My reasons for this aren’t personal. I don’t have a dog in the fight. I can find fault with every wrestling operation out there, big and small. McMahon believes in the concept of bigger is better. But by promoting that theory he has sunk himself into a hole he is still trying to get out of since 2001. Yes, WWE grabbed superstars like Booker T, Rey Mysterio, Chris Jericho and others.
But as of now, there is no real competition in this business. WCW was the last of a dying breed. Ring of Honor and TNA have their own place in this dichotomy – where wrestlers like Abyss, Jay Lethal, and Adam Cole all have their own following. It would be nice to see everyone on an even playing field, but after a while that “niceness” becomes old, it becomes stale.
This is supposed to be an editorial of sorts, getting away from the usual slideshow of reasons for such a poor move. I suspect McMahon has it somewhere in the back of his mind that despite a brand split and new titles abounding, the company is still dealing with low ratings.
Maybe an influx of change once again would help the cause. While Raw has a larger, more potent roster, it cannot grab onto a consistent storyline. Smackdown Live remains the little brother of the outfit and is winning the brand war because of smaller options and better storylines that have kept fans entertained.
If the McMahons cannot take two rosters and make them functional so fans want to watch on Monday and Tuesday nights, how will they bring in another brand with new wrestlers (although old faces) and have it work as a well-oiled machine.
The answer, plainly, is “I do not know.”
I don’t know why TNA has the issues it has when it isn’t void of talent, has solid performers and has a Knockouts division and cruiserweights that perform with zeal every week. Changes in management and ownership haven’t helped and a new look, new theme, no flavor has seemed to make it exciting, but the results are the same.

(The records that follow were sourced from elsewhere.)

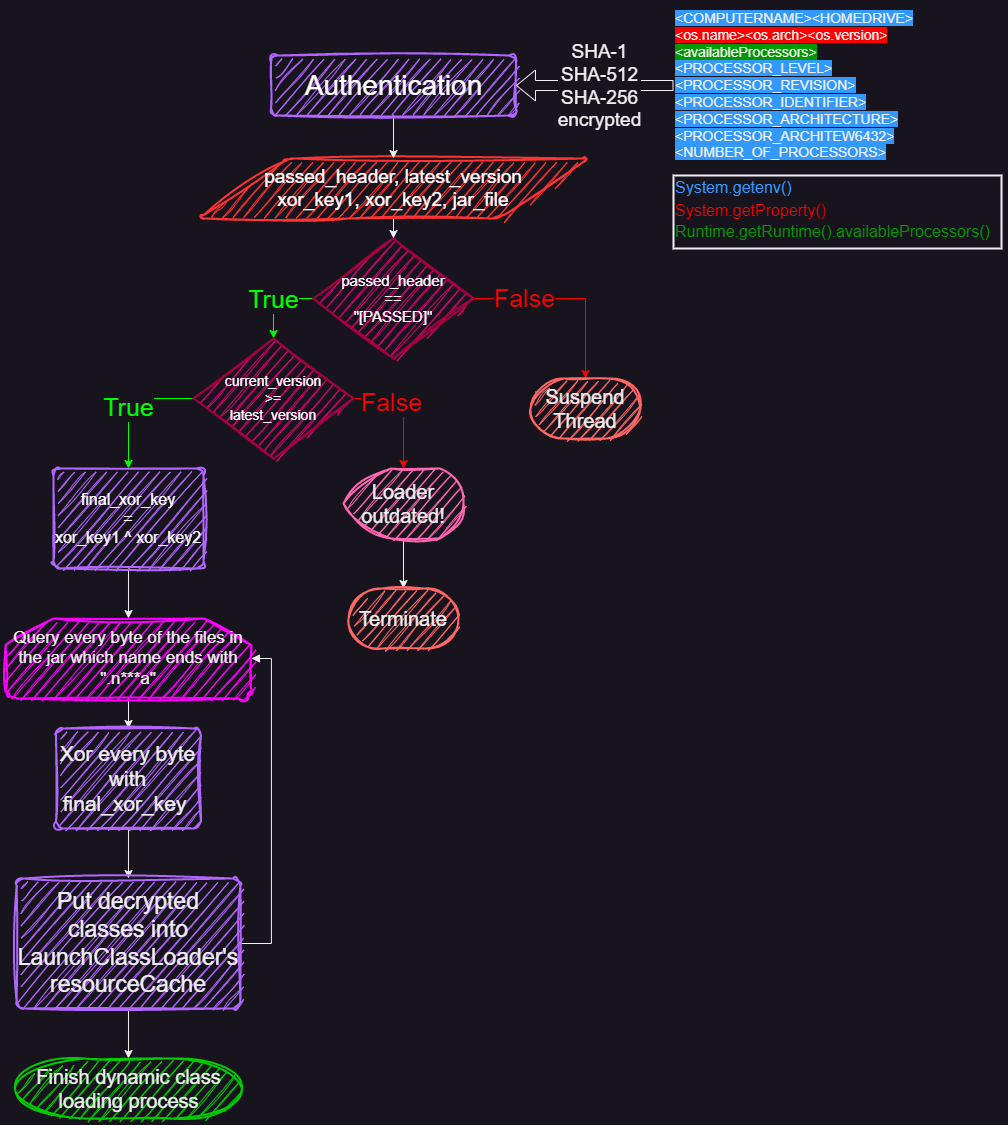
Above: assets/eloader034-p3/decryption_process.png in CakeSlayers/CakeSlayers.github.io (draw.io), before the change. Source tidied: cells renumbered, new cells last; positions are measured from the earlier drawing's top-left corner, leaving out a move shared by most shapes.
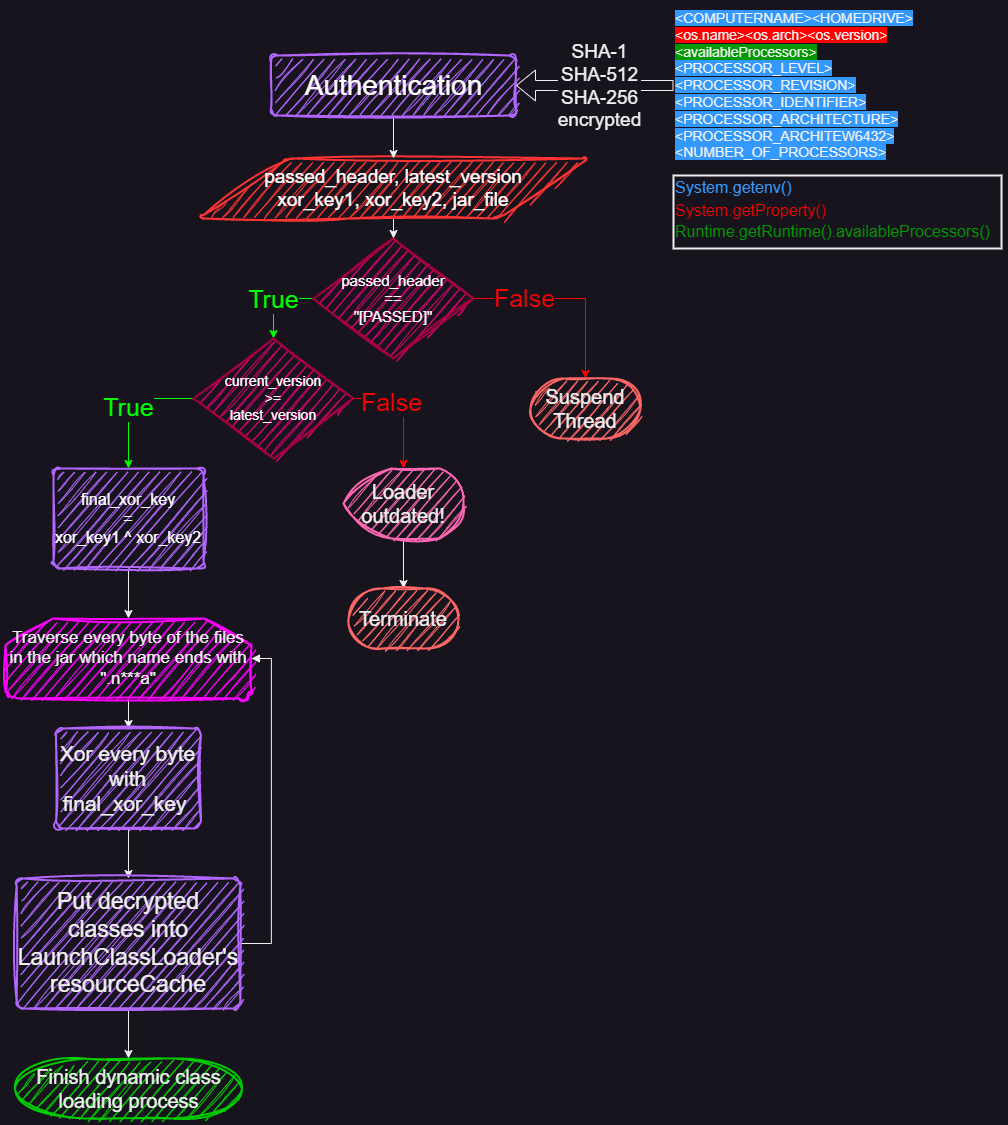
Above is the later version.

Change to the diagram source:
```diff
@@ -49,7 +49,7 @@
     <mxCell id="16" style="edgeStyle=orthogonalEdgeStyle;rounded=0;jettySize=auto;html=1;exitX=1;exitY=0.5;exitDx=0;exitDy=0;exitPerimeter=0;entryX=1;entryY=0.5;entryDx=0;entryDy=0;startArrow=block;startFill=1;endArrow=none;endFill=0;" parent="1" edge="1" source="17" target="25">
       <mxGeometry relative="1" as="geometry" />
     </mxCell>
-    <mxCell id="17" value="Query every byte of the files in the jar which name ends with &quot;.n***a&quot;" style="strokeWidth=2;html=1;shape=mxgraph.flowchart.loop_limit;whiteSpace=wrap;fillColor=#FF00FF;sketch=1;curveFitting=1;jiggle=2;strokeColor=#FF00FF;fontSize=17;" parent="1" vertex="1">
+    <mxCell id="17" value="Traverse&amp;nbsp;every byte of the files in the jar which name ends with &quot;.n***a&quot;" style="strokeWidth=2;html=1;shape=mxgraph.flowchart.loop_limit;whiteSpace=wrap;fillColor=#FF00FF;sketch=1;curveFitting=1;jiggle=2;strokeColor=#FF00FF;fontSize=17;" parent="1" vertex="1">
       <mxGeometry y="613" width="245.9" height="80" as="geometry" />
     </mxCell>
     <mxCell id="18" style="edgeStyle=orthogonalEdgeStyle;rounded=0;jettySize=auto;html=1;exitX=0.5;exitY=1;exitDx=0;exitDy=0;entryX=0.5;entryY=0;entryDx=0;entryDy=0;" parent="1" edge="1" source="19" target="25">
```
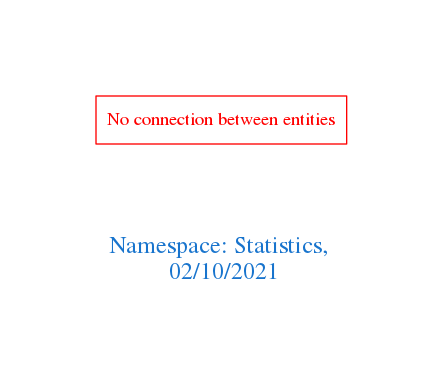
The Graphviz diagram downloads/Statistics.png in arago/OGIT, before a commit. Its source is kept beside it as downloads/Statistics.dot.
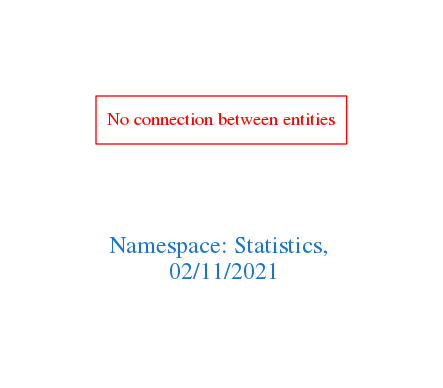
Later version of the same file.

What changed in the source:
```diff
@@ -1,7 +1,7 @@
 digraph OGIT_ontology {
  graph [ rankdir= LR,pad=1
 fontsize = 18,
-fontcolor= dodgerblue3,label = "\n\n\nNamespace: Statistics, \n 02/10/2021"];
+fontcolor= dodgerblue3,label = "\n\n\nNamespace: Statistics, \n 02/11/2021"];
 node[shape=polygon];
 edge [  color="gray81"];
 
```
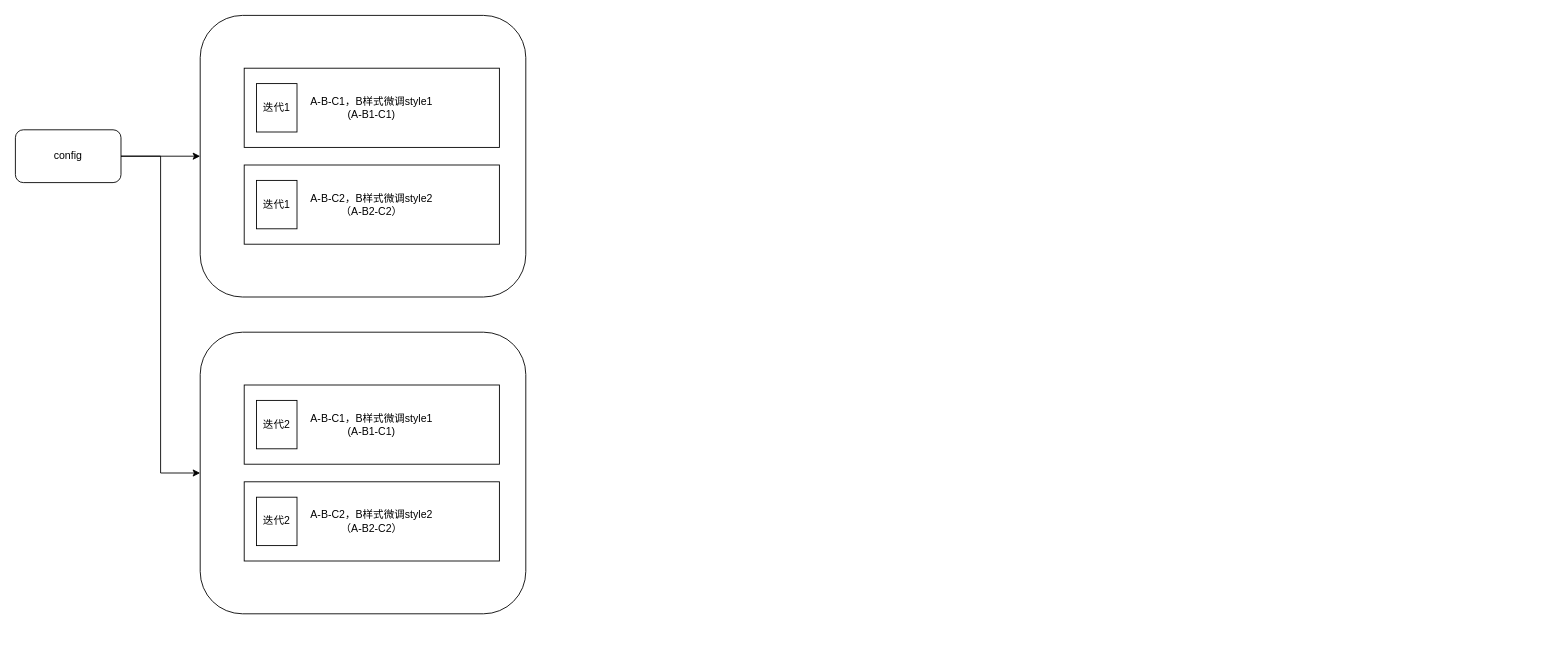
Before: 商详编排化.drawio in lion2001/ask, a draw.io diagram. Source tidied: cells renumbered, new cells numbered last; positions are measured from the earlier drawing's top-left corner, leaving out a move shared by most shapes. Both pictures are drawn from the tidied source at 88%, with x=0, y=0 at pixel (15, 15).
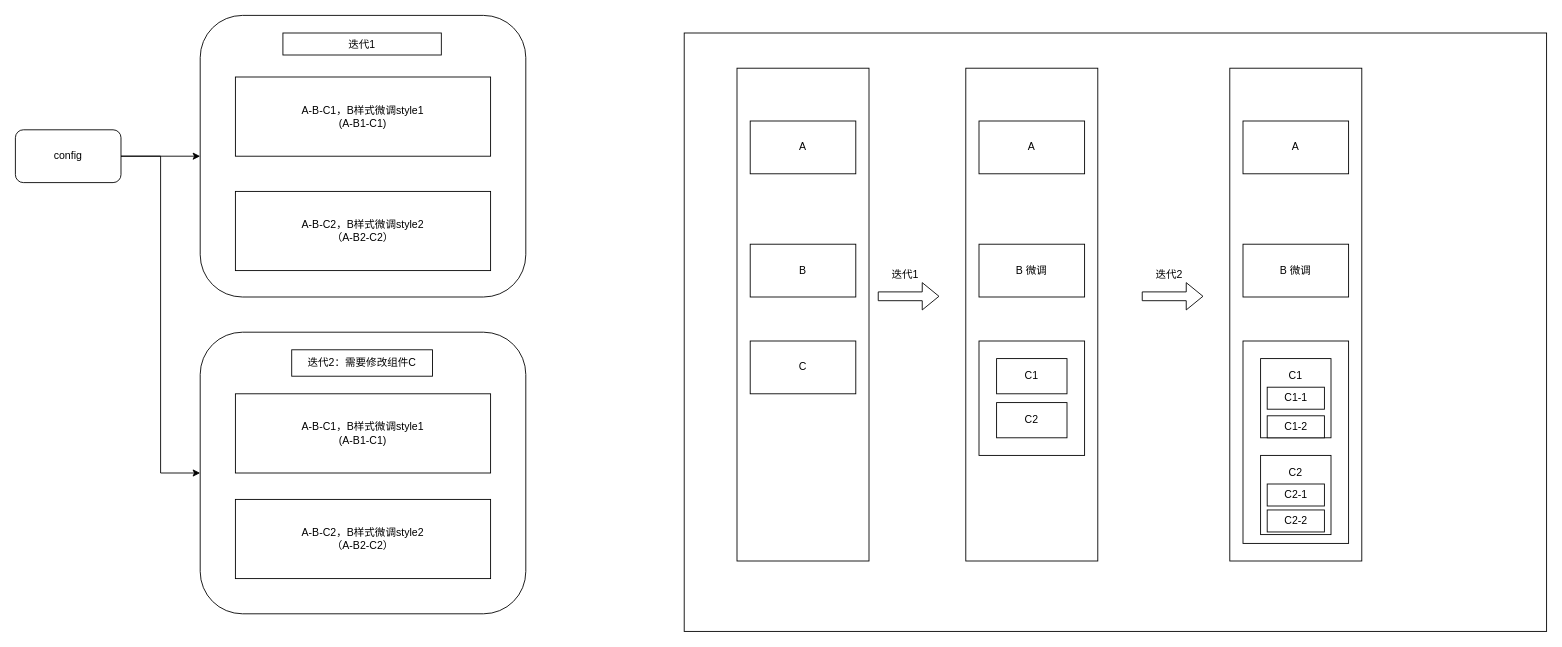
After the change.

Commit message (it also covers changes not shown here):
更新商详编排化.drawio

Change to the diagram source:
```diff
@@
     <mxCell id="6" value="A-B-C1，B样式微调style1&lt;br&gt;(A-B1-C1)" style="rounded=0;whiteSpace=wrap;html=1;" parent="1" vertex="1">
-      <mxGeometry x="260" y="60" width="290" height="90" as="geometry" />
+      <mxGeometry x="250" y="70" width="290" height="90" as="geometry" />
     </mxCell>
     <mxCell id="7" value="A-B-C2，B样式微调style2&lt;br&gt;（A-B2-C2）" style="rounded=0;whiteSpace=wrap;html=1;" parent="1" vertex="1">
-      <mxGeometry x="260" y="170" width="290" height="90" as="geometry" />
+      <mxGeometry x="250" y="200" width="290" height="90" as="geometry" />
     </mxCell>
     <mxCell id="8" value="迭代1" style="rounded=0;whiteSpace=wrap;html=1;" parent="1" vertex="1">
-      <mxGeometry x="274" y="77.5" width="46" height="55" as="geometry" />
+      <mxGeometry x="304" y="20" width="180" height="25" as="geometry" />
     </mxCell>
-    <mxCell id="9" value="迭代1" style="rounded=0;whiteSpace=wrap;html=1;" parent="1" vertex="1">
-      <mxGeometry x="274" y="187.5" width="46" height="55" as="geometry" />
-    </mxCell>
@@
     <mxCell id="11" value="A-B-C1，B样式微调style1&lt;br&gt;(A-B1-C1)" style="rounded=0;whiteSpace=wrap;html=1;" parent="1" vertex="1">
-      <mxGeometry x="260" y="420" width="290" height="90" as="geometry" />
+      <mxGeometry x="250" y="430" width="290" height="90" as="geometry" />
     </mxCell>
     <mxCell id="12" value="A-B-C2，B样式微调style2&lt;br&gt;（A-B2-C2）" style="rounded=0;whiteSpace=wrap;html=1;" parent="1" vertex="1">
-      <mxGeometry x="260" y="530" width="290" height="90" as="geometry" />
+      <mxGeometry x="250" y="550" width="290" height="90" as="geometry" />
     </mxCell>
+    <mxCell id="14" value="迭代2：需要修改组件C" style="rounded=0;whiteSpace=wrap;html=1;" parent="1" vertex="1">
+      <mxGeometry x="314" y="380" width="160" height="30" as="geometry" />
+    </mxCell>
+    <mxCell id="15" style="rounded=0;whiteSpace=wrap;html=1;" parent="1" vertex="1">
+      <mxGeometry x="760" y="20" width="980" height="680" as="geometry" />
+    </mxCell>
+    <mxCell id="16" style="rounded=0;whiteSpace=wrap;html=1;" parent="1" vertex="1">
+      <mxGeometry x="820" y="60" width="150" height="560" as="geometry" />
+    </mxCell>
+    <mxCell id="17" value="A" style="rounded=0;whiteSpace=wrap;html=1;" parent="1" vertex="1">
+      <mxGeometry x="835" y="120" width="120" height="60" as="geometry" />
+    </mxCell>
+    <mxCell id="18" value="B" style="rounded=0;whiteSpace=wrap;html=1;" parent="1" vertex="1">
+      <mxGeometry x="835" y="260" width="120" height="60" as="geometry" />
+    </mxCell>
+    <mxCell id="19" value="C" style="rounded=0;whiteSpace=wrap;html=1;" parent="1" vertex="1">
+      <mxGeometry x="835" y="370" width="120" height="60" as="geometry" />
+    </mxCell>
+    <mxCell id="20" style="shape=flexArrow;endArrow=classic;html=1;rounded=0;" parent="1" edge="1">
+      <mxGeometry relative="1" as="geometry">
+        <mxPoint x="980" y="319.2" as="sourcePoint" />
+        <mxPoint x="1050" y="319.2" as="targetPoint" />
+      </mxGeometry>
+    </mxCell>
+    <mxCell id="21" style="rounded=0;whiteSpace=wrap;html=1;" parent="1" vertex="1">
+      <mxGeometry x="1080" y="60" width="150" height="560" as="geometry" />
+    </mxCell>
+    <mxCell id="22" value="A" style="rounded=0;whiteSpace=wrap;html=1;" parent="1" vertex="1">
+      <mxGeometry x="1095" y="120" width="120" height="60" as="geometry" />
+    </mxCell>
+    <mxCell id="23" value="B 微调" style="rounded=0;whiteSpace=wrap;html=1;" parent="1" vertex="1">
+      <mxGeometry x="1095" y="260" width="120" height="60" as="geometry" />
+    </mxCell>
+    <mxCell id="24" style="rounded=0;whiteSpace=wrap;html=1;" parent="1" vertex="1">
+      <mxGeometry x="1095" y="370" width="120" height="130" as="geometry" />
+    </mxCell>
+    <mxCell id="25" value="C1" style="rounded=0;whiteSpace=wrap;html=1;" parent="1" vertex="1">
+      <mxGeometry x="1115" y="390" width="80" height="40" as="geometry" />
+    </mxCell>
+    <mxCell id="26" value="C2" style="rounded=0;whiteSpace=wrap;html=1;" parent="1" vertex="1">
+      <mxGeometry x="1115" y="440" width="80" height="40" as="geometry" />
+    </mxCell>
+    <mxCell id="9" value="迭代1" style="text;strokeColor=none;fillColor=none;align=left;verticalAlign=middle;spacingLeft=4;spacingRight=4;overflow=hidden;whiteSpace=wrap;html=1;" parent="1" vertex="1">
+      <mxGeometry x="990" y="280" width="80" height="30" as="geometry" />
+    </mxCell>
+    <mxCell id="27" style="shape=flexArrow;endArrow=classic;html=1;rounded=0;" parent="1" edge="1">
+      <mxGeometry relative="1" as="geometry">
+        <mxPoint x="1280" y="319.2" as="sourcePoint" />
+        <mxPoint x="1350" y="319.2" as="targetPoint" />
+      </mxGeometry>
+    </mxCell>
+    <mxCell id="28" style="rounded=0;whiteSpace=wrap;html=1;" parent="1" vertex="1">
+      <mxGeometry x="1380" y="60" width="150" height="560" as="geometry" />
+    </mxCell>
+    <mxCell id="29" value="A" style="rounded=0;whiteSpace=wrap;html=1;" parent="1" vertex="1">
+      <mxGeometry x="1395" y="120" width="120" height="60" as="geometry" />
+    </mxCell>
+    <mxCell id="30" value="B 微调" style="rounded=0;whiteSpace=wrap;html=1;" parent="1" vertex="1">
+      <mxGeometry x="1395" y="260" width="120" height="60" as="geometry" />
+    </mxCell>
+    <mxCell id="31" style="rounded=0;whiteSpace=wrap;html=1;" parent="1" vertex="1">
+      <mxGeometry x="1395" y="370" width="120" height="230" as="geometry" />
+    </mxCell>
+    <mxCell id="32" style="rounded=0;whiteSpace=wrap;html=1;" parent="1" vertex="1">
+      <mxGeometry x="1415" y="390" width="80" height="90" as="geometry" />
+    </mxCell>
+    <mxCell id="33" style="rounded=0;whiteSpace=wrap;html=1;" parent="1" vertex="1">
+      <mxGeometry x="1415" y="500" width="80" height="90" as="geometry" />
+    </mxCell>
-    <mxCell id="13" value="迭代2" style="rounded=0;whiteSpace=wrap;html=1;" parent="1" vertex="1">
-      <mxGeometry x="274" y="437.5" width="46" height="55" as="geometry" />
+    <mxCell id="13" value="迭代2" style="text;strokeColor=none;fillColor=none;align=left;verticalAlign=middle;spacingLeft=4;spacingRight=4;overflow=hidden;whiteSpace=wrap;html=1;" parent="1" vertex="1">
+      <mxGeometry x="1290" y="280" width="80" height="30" as="geometry" />
     </mxCell>
-    <mxCell id="14" value="迭代2" style="rounded=0;whiteSpace=wrap;html=1;" parent="1" vertex="1">
-      <mxGeometry x="274" y="547.5" width="46" height="55" as="geometry" />
-    </mxCell>
+    <mxCell id="34" value="C1" style="text;html=1;strokeColor=none;fillColor=none;align=center;verticalAlign=middle;whiteSpace=wrap;rounded=0;" parent="1" vertex="1">
+      <mxGeometry x="1425" y="395" width="60" height="30" as="geometry" />
+    </mxCell>
+    <mxCell id="35" value="C2" style="text;html=1;strokeColor=none;fillColor=none;align=center;verticalAlign=middle;whiteSpace=wrap;rounded=0;" parent="1" vertex="1">
+      <mxGeometry x="1425" y="505" width="60" height="30" as="geometry" />
+    </mxCell>
+    <mxCell id="36" value="C1-1" style="rounded=0;whiteSpace=wrap;html=1;" parent="1" vertex="1">
+      <mxGeometry x="1422.5" y="422.5" width="65" height="25" as="geometry" />
+    </mxCell>
+    <mxCell id="37" value="C2-1" style="rounded=0;whiteSpace=wrap;html=1;" parent="1" vertex="1">
+      <mxGeometry x="1422.5" y="532.5" width="65" height="25" as="geometry" />
+    </mxCell>
+    <mxCell id="38" value="C1-2" style="rounded=0;whiteSpace=wrap;html=1;" parent="1" vertex="1">
+      <mxGeometry x="1422.5" y="455" width="65" height="25" as="geometry" />
+    </mxCell>
+    <mxCell id="39" value="C2-2" style="rounded=0;whiteSpace=wrap;html=1;" parent="1" vertex="1">
+      <mxGeometry x="1422.5" y="562" width="65" height="25" as="geometry" />
+    </mxCell>
```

Still, having a McMahon run the joint just seems a bit redundant. The one thing I can say about TNA, ROH, CZW and every other independent promotion out there, the hardcore fan appreciates you. Having McMahon buy TNA only soils the reason for such independence. Ironically, should WWE buy TNA, wrestlers like Lashley, Drew Galloway, Aron Rex and the Hardys will be back under the thumb they escaped from in the first place. In this case, too much of one thing really is a bad thing.
Hopefully, the bid McMahon put in on the promotion will not be enough to change the wrestling world. I can only hope. I was raised on the old NWA. I believe in Jack Brisco and the fireman’s carry. I watched Dory Funk Jr. and the spinning toe hold and I thought the Dusty Rhodes bionic elbow was a thing of beauty.
TNA going to the dark side takes all that way. This isn’t about McMahon wanting to help a struggling wrestling promotion – it’s about conquering the little promotion that couldn’t. There has to be another way.
Hopefully, that way doesn’t have the name McMahon attached to it.